Glutaric acidemia type 1 (GA-1) is caused by a deficiency of glutaryl-CoA dehydrogenase which results in the accumulation of 3- hydroxyglutaric acid. It is an autosomal recessive inherited disorder that leads to the disruption of the lysine, hydroxylysine, and tryptophan metabolism.
Nutrition management involves:
- Restricting lysine and tryptophan rich diets
- Supplementation of L-carnitine, riboflavin, and pantothenic acid
- Lowering levels of 3-hydroxyglutaric acid and glutaric acid
There are two methods for nutrition management of GA-1 when the condition is chronic and when it becomes acute.
Nutrition management of chronic GA-1
Nutritional management of a GA-1 patients is the prompt treatment to the intercurrent illnesses which is a most critical component in the history of the dietary management.
Amino acids lysine and tryptophan are restricted in the diet for a patient with GA-1. Medical diets free of lysine and tryptophan provide varying amounts of essential amino acids, fat, carbohydrate, vitamins, and minerals as well as L-arginine used to meet protein goals.
Solid foods that are naturally low in protein (lysine) may be introduced when developmentally appropriate for the child and specialty low protein foods may be used to provide sufficient energy, and to add variety to the diet.

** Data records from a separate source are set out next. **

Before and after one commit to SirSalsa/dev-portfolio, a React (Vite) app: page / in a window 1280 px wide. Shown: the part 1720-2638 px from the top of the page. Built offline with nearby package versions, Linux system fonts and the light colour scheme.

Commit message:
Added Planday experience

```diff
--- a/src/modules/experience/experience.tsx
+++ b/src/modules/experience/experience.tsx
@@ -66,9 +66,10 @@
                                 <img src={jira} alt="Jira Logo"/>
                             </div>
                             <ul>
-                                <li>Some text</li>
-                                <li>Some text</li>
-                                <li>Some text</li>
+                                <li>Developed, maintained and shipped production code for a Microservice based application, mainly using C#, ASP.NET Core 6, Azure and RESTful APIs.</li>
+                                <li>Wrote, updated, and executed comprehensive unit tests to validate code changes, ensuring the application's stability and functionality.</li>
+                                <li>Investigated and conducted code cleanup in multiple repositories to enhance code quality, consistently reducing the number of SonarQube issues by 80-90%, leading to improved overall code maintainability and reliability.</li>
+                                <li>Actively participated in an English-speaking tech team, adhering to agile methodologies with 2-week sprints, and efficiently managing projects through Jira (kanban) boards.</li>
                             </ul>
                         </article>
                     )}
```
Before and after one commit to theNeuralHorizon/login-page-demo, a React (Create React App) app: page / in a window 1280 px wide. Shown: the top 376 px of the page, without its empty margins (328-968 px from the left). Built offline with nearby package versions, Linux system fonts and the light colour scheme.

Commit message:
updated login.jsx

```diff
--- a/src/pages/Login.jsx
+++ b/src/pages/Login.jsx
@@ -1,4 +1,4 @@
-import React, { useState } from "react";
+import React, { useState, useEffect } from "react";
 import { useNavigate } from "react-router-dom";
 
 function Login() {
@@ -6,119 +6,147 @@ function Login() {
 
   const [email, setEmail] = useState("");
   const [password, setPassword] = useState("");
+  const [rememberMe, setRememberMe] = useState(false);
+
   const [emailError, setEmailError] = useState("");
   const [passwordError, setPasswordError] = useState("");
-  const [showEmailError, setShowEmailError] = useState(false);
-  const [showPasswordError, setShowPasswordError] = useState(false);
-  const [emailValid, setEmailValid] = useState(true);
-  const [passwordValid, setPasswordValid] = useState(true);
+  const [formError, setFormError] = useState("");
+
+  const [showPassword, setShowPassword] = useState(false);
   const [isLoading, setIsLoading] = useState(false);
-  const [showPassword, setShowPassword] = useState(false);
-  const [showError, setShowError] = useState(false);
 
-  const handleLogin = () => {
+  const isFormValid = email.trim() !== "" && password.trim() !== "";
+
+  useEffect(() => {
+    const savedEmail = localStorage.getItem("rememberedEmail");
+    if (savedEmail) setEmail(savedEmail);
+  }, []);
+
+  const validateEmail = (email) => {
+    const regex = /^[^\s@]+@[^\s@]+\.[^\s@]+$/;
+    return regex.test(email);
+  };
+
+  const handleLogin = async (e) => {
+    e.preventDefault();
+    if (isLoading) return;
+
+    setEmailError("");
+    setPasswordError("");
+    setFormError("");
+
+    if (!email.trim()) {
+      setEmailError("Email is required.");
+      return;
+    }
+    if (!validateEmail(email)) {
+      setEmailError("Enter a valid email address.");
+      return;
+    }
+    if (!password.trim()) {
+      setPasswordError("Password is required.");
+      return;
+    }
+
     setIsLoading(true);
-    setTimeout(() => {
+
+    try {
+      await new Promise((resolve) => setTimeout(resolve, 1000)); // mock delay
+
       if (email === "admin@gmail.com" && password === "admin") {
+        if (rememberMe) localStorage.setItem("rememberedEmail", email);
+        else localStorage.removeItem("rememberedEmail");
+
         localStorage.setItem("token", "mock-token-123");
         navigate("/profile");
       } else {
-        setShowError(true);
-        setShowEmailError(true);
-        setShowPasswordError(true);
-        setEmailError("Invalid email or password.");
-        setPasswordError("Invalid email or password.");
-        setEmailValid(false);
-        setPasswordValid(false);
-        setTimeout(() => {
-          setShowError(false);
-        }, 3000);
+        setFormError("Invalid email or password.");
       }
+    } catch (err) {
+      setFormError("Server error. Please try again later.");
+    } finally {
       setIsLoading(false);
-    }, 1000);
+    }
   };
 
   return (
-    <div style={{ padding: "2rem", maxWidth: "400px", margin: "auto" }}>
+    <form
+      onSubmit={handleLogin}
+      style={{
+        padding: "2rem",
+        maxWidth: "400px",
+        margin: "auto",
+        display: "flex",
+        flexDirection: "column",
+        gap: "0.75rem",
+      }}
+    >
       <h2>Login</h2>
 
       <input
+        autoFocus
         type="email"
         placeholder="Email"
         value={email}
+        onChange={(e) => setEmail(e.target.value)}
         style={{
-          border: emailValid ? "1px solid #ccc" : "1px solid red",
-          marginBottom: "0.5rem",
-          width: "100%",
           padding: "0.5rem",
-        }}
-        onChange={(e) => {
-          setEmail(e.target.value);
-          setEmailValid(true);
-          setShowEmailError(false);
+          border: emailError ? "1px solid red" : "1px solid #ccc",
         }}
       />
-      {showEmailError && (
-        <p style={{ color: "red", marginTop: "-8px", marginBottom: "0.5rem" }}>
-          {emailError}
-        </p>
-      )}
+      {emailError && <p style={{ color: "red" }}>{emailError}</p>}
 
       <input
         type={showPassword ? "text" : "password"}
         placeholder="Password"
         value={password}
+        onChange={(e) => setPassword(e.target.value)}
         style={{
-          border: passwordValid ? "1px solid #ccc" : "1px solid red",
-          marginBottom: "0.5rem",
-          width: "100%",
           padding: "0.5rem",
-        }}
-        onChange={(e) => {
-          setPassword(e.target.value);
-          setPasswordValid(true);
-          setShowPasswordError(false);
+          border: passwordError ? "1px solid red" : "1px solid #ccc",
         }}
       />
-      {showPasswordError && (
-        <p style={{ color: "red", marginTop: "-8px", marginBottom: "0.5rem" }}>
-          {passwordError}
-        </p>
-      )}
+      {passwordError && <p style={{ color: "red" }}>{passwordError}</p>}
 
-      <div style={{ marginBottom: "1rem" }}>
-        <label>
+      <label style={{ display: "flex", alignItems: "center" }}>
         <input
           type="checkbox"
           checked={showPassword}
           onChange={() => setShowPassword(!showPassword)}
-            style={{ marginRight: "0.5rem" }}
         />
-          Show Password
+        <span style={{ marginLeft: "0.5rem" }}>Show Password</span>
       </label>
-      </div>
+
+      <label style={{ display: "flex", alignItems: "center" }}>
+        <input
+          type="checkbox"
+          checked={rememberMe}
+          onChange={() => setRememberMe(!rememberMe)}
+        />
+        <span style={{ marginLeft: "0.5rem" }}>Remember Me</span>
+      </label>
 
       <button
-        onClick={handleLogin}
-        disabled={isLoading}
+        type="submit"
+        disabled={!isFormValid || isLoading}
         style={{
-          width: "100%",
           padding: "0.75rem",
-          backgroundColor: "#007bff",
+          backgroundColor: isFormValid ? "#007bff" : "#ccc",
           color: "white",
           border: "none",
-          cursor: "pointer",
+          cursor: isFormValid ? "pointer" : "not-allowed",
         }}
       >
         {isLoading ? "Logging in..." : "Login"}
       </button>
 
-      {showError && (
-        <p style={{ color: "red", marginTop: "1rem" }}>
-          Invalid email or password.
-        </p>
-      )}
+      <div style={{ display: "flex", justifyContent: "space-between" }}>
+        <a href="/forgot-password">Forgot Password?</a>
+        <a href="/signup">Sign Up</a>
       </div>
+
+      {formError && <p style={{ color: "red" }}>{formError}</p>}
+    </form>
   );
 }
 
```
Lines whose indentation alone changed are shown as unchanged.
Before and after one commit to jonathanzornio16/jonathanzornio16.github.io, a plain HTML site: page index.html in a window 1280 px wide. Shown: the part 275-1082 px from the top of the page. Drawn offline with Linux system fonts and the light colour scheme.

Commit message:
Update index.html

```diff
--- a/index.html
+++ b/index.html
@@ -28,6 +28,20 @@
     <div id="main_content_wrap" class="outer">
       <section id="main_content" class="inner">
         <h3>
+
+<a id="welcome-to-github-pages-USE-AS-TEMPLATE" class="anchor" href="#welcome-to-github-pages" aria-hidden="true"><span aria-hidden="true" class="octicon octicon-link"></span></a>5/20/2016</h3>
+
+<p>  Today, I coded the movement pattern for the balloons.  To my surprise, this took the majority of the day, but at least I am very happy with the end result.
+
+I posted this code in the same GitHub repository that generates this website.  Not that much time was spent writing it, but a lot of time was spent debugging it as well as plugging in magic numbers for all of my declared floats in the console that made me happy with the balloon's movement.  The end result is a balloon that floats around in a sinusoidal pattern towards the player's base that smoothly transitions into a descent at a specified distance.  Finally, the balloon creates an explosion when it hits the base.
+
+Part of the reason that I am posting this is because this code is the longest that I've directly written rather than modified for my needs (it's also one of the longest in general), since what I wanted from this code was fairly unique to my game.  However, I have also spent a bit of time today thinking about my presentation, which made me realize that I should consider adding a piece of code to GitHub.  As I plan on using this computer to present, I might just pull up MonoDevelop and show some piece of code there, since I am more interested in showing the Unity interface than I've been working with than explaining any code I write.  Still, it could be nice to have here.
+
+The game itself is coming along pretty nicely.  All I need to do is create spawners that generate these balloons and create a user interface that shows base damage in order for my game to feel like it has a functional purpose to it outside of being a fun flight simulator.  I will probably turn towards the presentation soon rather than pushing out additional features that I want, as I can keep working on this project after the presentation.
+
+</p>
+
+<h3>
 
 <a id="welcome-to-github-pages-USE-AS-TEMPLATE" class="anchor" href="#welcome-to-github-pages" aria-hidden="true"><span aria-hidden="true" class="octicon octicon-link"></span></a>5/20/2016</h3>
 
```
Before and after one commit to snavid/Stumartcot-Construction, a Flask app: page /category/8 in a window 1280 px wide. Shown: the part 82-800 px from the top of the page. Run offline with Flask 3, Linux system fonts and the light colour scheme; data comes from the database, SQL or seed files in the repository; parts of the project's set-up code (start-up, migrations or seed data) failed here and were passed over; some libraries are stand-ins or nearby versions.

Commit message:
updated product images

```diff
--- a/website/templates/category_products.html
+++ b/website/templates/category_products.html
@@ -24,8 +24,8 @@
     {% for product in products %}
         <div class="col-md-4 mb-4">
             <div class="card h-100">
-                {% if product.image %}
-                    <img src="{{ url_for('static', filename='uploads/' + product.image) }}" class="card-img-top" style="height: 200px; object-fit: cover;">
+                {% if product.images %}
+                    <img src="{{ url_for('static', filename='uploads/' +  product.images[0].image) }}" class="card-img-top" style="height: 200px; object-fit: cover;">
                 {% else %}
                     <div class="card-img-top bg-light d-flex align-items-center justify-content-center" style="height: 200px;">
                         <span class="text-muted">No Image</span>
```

L-carnitine supplementation is also an integral component of management which is routinely provided to patients with GA-1 to reduce intramitochondrial glutaryl-CoA and provide extracellular release without the synthesis of glutaric acid and 3-hydroxyglutaric acid. This results in neurological improvement and reduced urinary glutaric acid excretion in one patient.
Nutrition management of acute GA-1
When GA-1 turns acute, the risk for neurological injury is highest during illnesses with reduced energy intake, fever, and associated catabolism. Overly aggressive treatment and mandatory hospital admission during any of these presentations can help prevent permanent neurological damage.
During an illness that is associated with catabolism, maintaining usual therapy (“well-day” diet) and supplementing L-carnitine is not sufficient to prevent an acute crisis; additional nonprotein energy sources must be provided.
Sick-day management includes reducing natural protein intake, continuing consumption of lysine- and tryptophan-free medical food, and providing extra sources of protein-free energy. The L-carnitine dose is often increased as well.
Routine assessments including anthropometrics, dietary intake, and physical findings.
Laboratory monitoring – diagnosis specific
- 3-hydroxyglutaric acid (urine)
- Glutaric acid (urine)
- Carnitine (total, free, esterified)
- Plasma amino acids, including: – Lysine – Arginine – Tryptophan
Monitoring plasma amino acids is necessary to ensure that concentrations of essential amino acids, lysine and tryptophan, are maintained within the normal range for the age.
Nutrition management of GA-1 presents a clinical challenge because the benefit of a lifelong lysine and tryptophan-restricted diet is not established.
Preventing acute metabolic crisis is the primary goal of treatment. Lysine-restricted, arginine-supplemented diets are believed to offer some benefits, perhaps by altering the flux of lysine and arginine across the blood-brain barrier.